Please repeat every line below exactly, from the first to the last.

****************************************

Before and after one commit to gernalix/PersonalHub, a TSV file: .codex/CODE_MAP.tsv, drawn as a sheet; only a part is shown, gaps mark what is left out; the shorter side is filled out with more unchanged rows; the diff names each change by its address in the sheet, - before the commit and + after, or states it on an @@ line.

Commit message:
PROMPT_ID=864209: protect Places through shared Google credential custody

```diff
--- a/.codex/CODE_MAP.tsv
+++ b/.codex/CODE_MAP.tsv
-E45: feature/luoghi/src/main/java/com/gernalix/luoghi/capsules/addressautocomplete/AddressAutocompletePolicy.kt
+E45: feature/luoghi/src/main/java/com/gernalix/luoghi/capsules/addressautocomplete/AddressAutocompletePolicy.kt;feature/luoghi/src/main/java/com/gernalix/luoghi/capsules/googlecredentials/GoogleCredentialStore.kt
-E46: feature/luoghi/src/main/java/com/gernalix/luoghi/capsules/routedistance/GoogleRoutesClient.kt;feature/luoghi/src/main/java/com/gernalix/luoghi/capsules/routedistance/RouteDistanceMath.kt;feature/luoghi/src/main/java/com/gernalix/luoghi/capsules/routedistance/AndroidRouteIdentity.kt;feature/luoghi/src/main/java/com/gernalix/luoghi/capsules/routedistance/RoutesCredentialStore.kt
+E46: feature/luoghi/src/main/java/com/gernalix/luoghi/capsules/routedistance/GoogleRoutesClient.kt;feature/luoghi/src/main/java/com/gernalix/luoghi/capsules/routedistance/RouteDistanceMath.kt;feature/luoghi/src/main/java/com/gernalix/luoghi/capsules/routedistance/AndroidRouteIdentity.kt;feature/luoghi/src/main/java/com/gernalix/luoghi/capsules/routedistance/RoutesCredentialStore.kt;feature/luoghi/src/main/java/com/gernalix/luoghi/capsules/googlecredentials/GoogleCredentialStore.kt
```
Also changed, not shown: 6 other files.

****************************************

■ Worked solution
Before and after one commit to gernalix/PersonalHub, a TSV file: .codex/CODE_MAP.tsv, drawn as a sheet; only a part is shown, gaps mark what is left out; the shorter side is filled out with more unchanged rows; the diff names each change by its address in the sheet, - before the commit and + after, or states it on an @@ line.

Commit message:
PROMPT_ID=864209: protect Places through shared Google credential custody

```diff
--- a/.codex/CODE_MAP.tsv
+++ b/.codex/CODE_MAP.tsv
-E45: feature/luoghi/src/main/java/com/gernalix/luoghi/capsules/addressautocomplete/AddressAutocompletePolicy.kt
+E45: feature/luoghi/src/main/java/com/gernalix/luoghi/capsules/addressautocomplete/AddressAutocompletePolicy.kt;feature/luoghi/src/main/java/com/gernalix/luoghi/capsules/googlecredentials/GoogleCredentialStore.kt
-E46: feature/luoghi/src/main/java/com/gernalix/luoghi/capsules/routedistance/GoogleRoutesClient.kt;feature/luoghi/src/main/java/com/gernalix/luoghi/capsules/routedistance/RouteDistanceMath.kt;feature/luoghi/src/main/java/com/gernalix/luoghi/capsules/routedistance/AndroidRouteIdentity.kt;feature/luoghi/src/main/java/com/gernalix/luoghi/capsules/routedistance/RoutesCredentialStore.kt
+E46: feature/luoghi/src/main/java/com/gernalix/luoghi/capsules/routedistance/GoogleRoutesClient.kt;feature/luoghi/src/main/java/com/gernalix/luoghi/capsules/routedistance/RouteDistanceMath.kt;feature/luoghi/src/main/java/com/gernalix/luoghi/capsules/routedistance/AndroidRouteIdentity.kt;feature/luoghi/src/main/java/com/gernalix/luoghi/capsules/routedistance/RoutesCredentialStore.kt;feature/luoghi/src/main/java/com/gernalix/luoghi/capsules/googlecredentials/GoogleCredentialStore.kt
```
Also changed, not shown: 6 other files.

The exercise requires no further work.